> _Task_
Down to the last line, retype the records below exactly and skip the pictures.

-------------------------

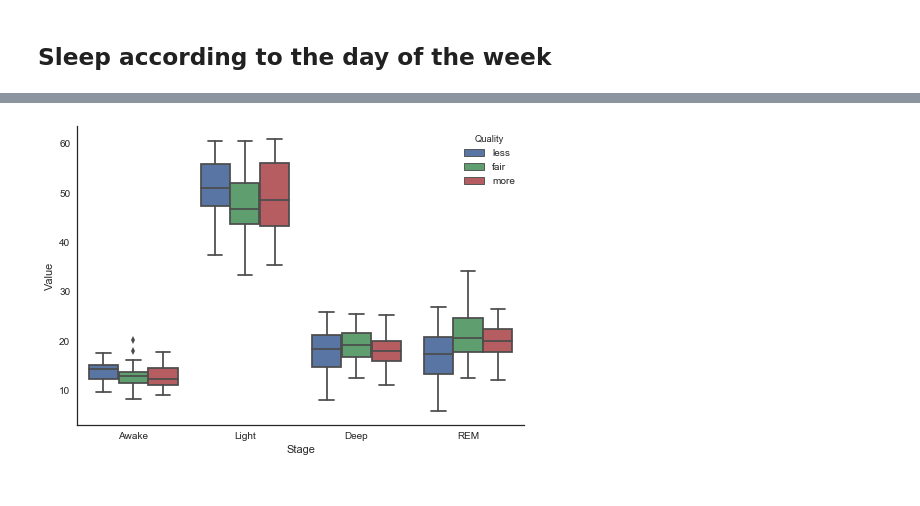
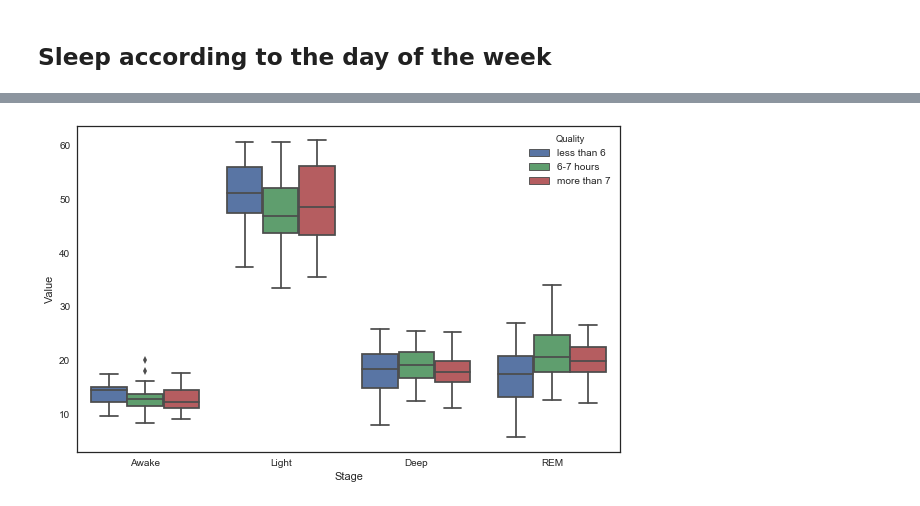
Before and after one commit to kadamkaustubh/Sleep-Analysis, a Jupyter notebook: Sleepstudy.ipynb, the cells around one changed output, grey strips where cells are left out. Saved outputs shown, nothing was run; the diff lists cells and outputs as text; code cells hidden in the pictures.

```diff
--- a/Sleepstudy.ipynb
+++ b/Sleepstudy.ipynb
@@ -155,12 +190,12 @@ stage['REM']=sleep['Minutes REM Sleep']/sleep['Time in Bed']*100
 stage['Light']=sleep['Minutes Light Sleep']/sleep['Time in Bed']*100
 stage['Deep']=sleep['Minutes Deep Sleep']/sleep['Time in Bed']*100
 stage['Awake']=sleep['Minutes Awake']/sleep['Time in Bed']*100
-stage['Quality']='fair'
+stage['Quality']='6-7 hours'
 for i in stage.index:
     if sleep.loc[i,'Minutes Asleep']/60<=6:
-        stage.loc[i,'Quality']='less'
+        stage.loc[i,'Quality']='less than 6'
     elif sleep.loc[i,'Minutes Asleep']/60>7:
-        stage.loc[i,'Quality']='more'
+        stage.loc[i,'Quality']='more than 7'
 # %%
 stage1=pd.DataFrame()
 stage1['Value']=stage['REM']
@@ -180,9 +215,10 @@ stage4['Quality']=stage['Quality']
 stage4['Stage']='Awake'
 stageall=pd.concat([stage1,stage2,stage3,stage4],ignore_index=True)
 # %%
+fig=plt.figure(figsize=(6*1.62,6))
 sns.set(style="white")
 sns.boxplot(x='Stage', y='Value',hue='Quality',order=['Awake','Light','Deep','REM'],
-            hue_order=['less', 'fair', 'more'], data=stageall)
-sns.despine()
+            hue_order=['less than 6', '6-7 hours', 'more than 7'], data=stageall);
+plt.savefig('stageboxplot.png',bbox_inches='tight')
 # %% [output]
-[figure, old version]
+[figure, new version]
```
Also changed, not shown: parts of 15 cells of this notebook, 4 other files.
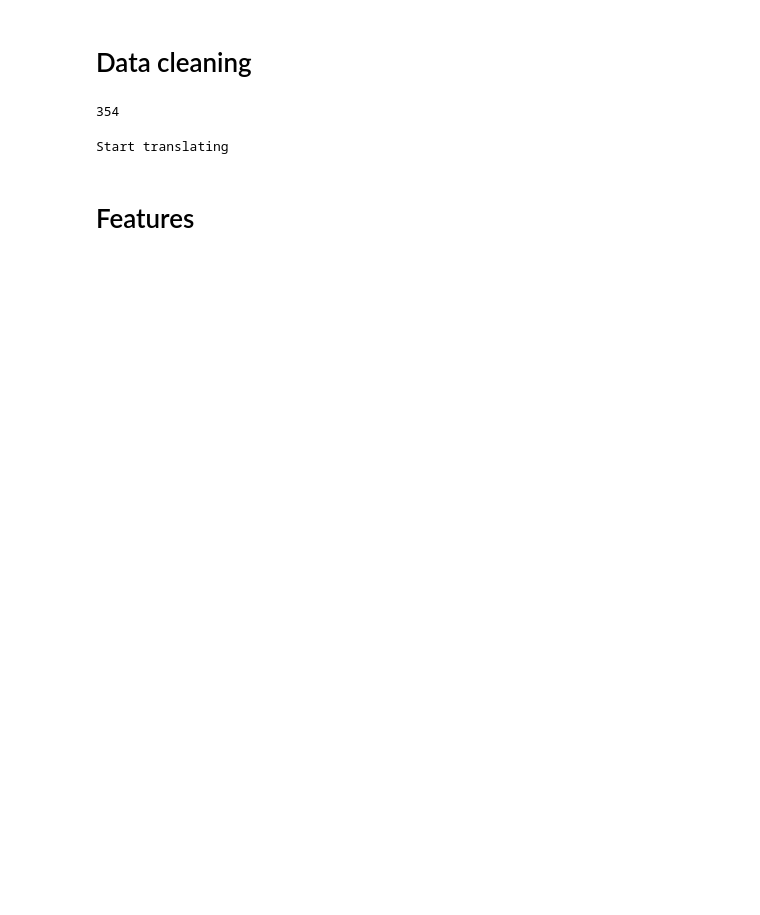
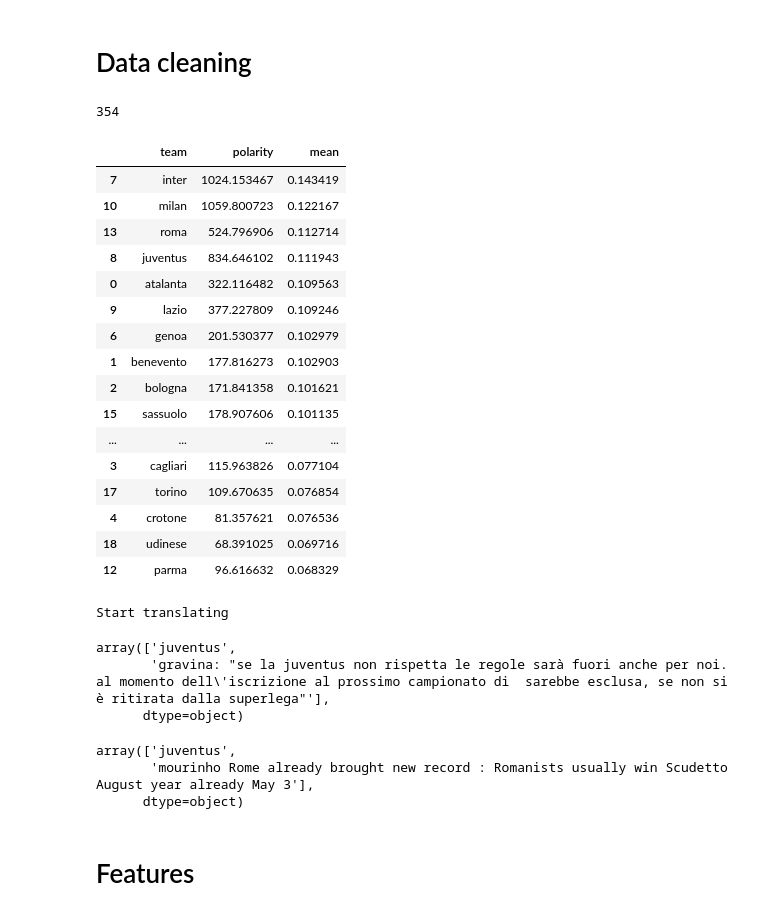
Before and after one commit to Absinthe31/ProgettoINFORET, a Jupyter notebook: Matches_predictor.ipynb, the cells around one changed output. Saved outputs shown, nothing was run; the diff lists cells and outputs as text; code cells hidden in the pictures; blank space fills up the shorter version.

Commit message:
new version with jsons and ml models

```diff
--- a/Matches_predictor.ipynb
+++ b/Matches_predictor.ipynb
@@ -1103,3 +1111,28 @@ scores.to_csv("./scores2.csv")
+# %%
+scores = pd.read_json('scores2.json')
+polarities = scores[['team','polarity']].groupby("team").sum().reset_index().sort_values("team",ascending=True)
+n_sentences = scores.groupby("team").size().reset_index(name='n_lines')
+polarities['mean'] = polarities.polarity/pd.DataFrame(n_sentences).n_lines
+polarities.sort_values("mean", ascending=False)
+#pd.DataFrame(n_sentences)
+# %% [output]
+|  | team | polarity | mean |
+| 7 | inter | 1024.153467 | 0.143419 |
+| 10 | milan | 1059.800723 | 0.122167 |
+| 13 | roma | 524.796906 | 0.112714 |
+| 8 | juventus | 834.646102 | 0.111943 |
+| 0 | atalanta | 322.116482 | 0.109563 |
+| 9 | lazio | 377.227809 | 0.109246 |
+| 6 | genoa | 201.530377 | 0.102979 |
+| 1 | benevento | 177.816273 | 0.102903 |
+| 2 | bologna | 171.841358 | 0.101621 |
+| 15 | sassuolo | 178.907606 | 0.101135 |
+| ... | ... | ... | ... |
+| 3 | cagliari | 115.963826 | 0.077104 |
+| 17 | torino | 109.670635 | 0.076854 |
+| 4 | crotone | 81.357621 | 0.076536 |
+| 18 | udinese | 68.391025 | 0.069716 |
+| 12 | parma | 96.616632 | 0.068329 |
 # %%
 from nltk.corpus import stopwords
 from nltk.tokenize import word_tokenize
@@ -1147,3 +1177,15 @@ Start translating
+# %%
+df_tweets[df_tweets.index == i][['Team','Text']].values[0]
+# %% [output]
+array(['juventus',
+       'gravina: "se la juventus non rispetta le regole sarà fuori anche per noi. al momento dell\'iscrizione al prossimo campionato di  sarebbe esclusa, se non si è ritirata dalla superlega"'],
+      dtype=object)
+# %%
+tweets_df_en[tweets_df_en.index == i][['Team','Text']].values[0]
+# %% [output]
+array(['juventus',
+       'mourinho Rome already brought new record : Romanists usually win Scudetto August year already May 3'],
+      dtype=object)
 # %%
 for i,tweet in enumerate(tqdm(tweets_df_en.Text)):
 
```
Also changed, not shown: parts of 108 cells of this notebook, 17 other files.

-------------------------

> _Solution to the exercise_
Before and after one commit to kadamkaustubh/Sleep-Analysis, a Jupyter notebook: Sleepstudy.ipynb, the cells around one changed output, grey strips where cells are left out. Saved outputs shown, nothing was run; the diff lists cells and outputs as text; code cells hidden in the pictures.

```diff
--- a/Sleepstudy.ipynb
+++ b/Sleepstudy.ipynb
@@ -155,12 +190,12 @@ stage['REM']=sleep['Minutes REM Sleep']/sleep['Time in Bed']*100
 stage['Light']=sleep['Minutes Light Sleep']/sleep['Time in Bed']*100
 stage['Deep']=sleep['Minutes Deep Sleep']/sleep['Time in Bed']*100
 stage['Awake']=sleep['Minutes Awake']/sleep['Time in Bed']*100
-stage['Quality']='fair'
+stage['Quality']='6-7 hours'
 for i in stage.index:
     if sleep.loc[i,'Minutes Asleep']/60<=6:
-        stage.loc[i,'Quality']='less'
+        stage.loc[i,'Quality']='less than 6'
     elif sleep.loc[i,'Minutes Asleep']/60>7:
-        stage.loc[i,'Quality']='more'
+        stage.loc[i,'Quality']='more than 7'
 # %%
 stage1=pd.DataFrame()
 stage1['Value']=stage['REM']
@@ -180,9 +215,10 @@ stage4['Quality']=stage['Quality']
 stage4['Stage']='Awake'
 stageall=pd.concat([stage1,stage2,stage3,stage4],ignore_index=True)
 # %%
+fig=plt.figure(figsize=(6*1.62,6))
 sns.set(style="white")
 sns.boxplot(x='Stage', y='Value',hue='Quality',order=['Awake','Light','Deep','REM'],
-            hue_order=['less', 'fair', 'more'], data=stageall)
-sns.despine()
+            hue_order=['less than 6', '6-7 hours', 'more than 7'], data=stageall);
+plt.savefig('stageboxplot.png',bbox_inches='tight')
 # %% [output]
-[figure, old version]
+[figure, new version]
```
Also changed, not shown: parts of 15 cells of this notebook, 4 other files.
Before and after one commit to Absinthe31/ProgettoINFORET, a Jupyter notebook: Matches_predictor.ipynb, the cells around one changed output. Saved outputs shown, nothing was run; the diff lists cells and outputs as text; code cells hidden in the pictures; blank space fills up the shorter version.

Commit message:
new version with jsons and ml models

```diff
--- a/Matches_predictor.ipynb
+++ b/Matches_predictor.ipynb
@@ -1103,3 +1111,28 @@ scores.to_csv("./scores2.csv")
+# %%
+scores = pd.read_json('scores2.json')
+polarities = scores[['team','polarity']].groupby("team").sum().reset_index().sort_values("team",ascending=True)
+n_sentences = scores.groupby("team").size().reset_index(name='n_lines')
+polarities['mean'] = polarities.polarity/pd.DataFrame(n_sentences).n_lines
+polarities.sort_values("mean", ascending=False)
+#pd.DataFrame(n_sentences)
+# %% [output]
+|  | team | polarity | mean |
+| 7 | inter | 1024.153467 | 0.143419 |
+| 10 | milan | 1059.800723 | 0.122167 |
+| 13 | roma | 524.796906 | 0.112714 |
+| 8 | juventus | 834.646102 | 0.111943 |
+| 0 | atalanta | 322.116482 | 0.109563 |
+| 9 | lazio | 377.227809 | 0.109246 |
+| 6 | genoa | 201.530377 | 0.102979 |
+| 1 | benevento | 177.816273 | 0.102903 |
+| 2 | bologna | 171.841358 | 0.101621 |
+| 15 | sassuolo | 178.907606 | 0.101135 |
+| ... | ... | ... | ... |
+| 3 | cagliari | 115.963826 | 0.077104 |
+| 17 | torino | 109.670635 | 0.076854 |
+| 4 | crotone | 81.357621 | 0.076536 |
+| 18 | udinese | 68.391025 | 0.069716 |
+| 12 | parma | 96.616632 | 0.068329 |
 # %%
 from nltk.corpus import stopwords
 from nltk.tokenize import word_tokenize
@@ -1147,3 +1177,15 @@ Start translating
+# %%
+df_tweets[df_tweets.index == i][['Team','Text']].values[0]
+# %% [output]
+array(['juventus',
+       'gravina: "se la juventus non rispetta le regole sarà fuori anche per noi. al momento dell\'iscrizione al prossimo campionato di  sarebbe esclusa, se non si è ritirata dalla superlega"'],
+      dtype=object)
+# %%
+tweets_df_en[tweets_df_en.index == i][['Team','Text']].values[0]
+# %% [output]
+array(['juventus',
+       'mourinho Rome already brought new record : Romanists usually win Scudetto August year already May 3'],
+      dtype=object)
 # %%
 for i,tweet in enumerate(tqdm(tweets_df_en.Text)):
 
```
Also changed, not shown: parts of 108 cells of this notebook, 17 other files.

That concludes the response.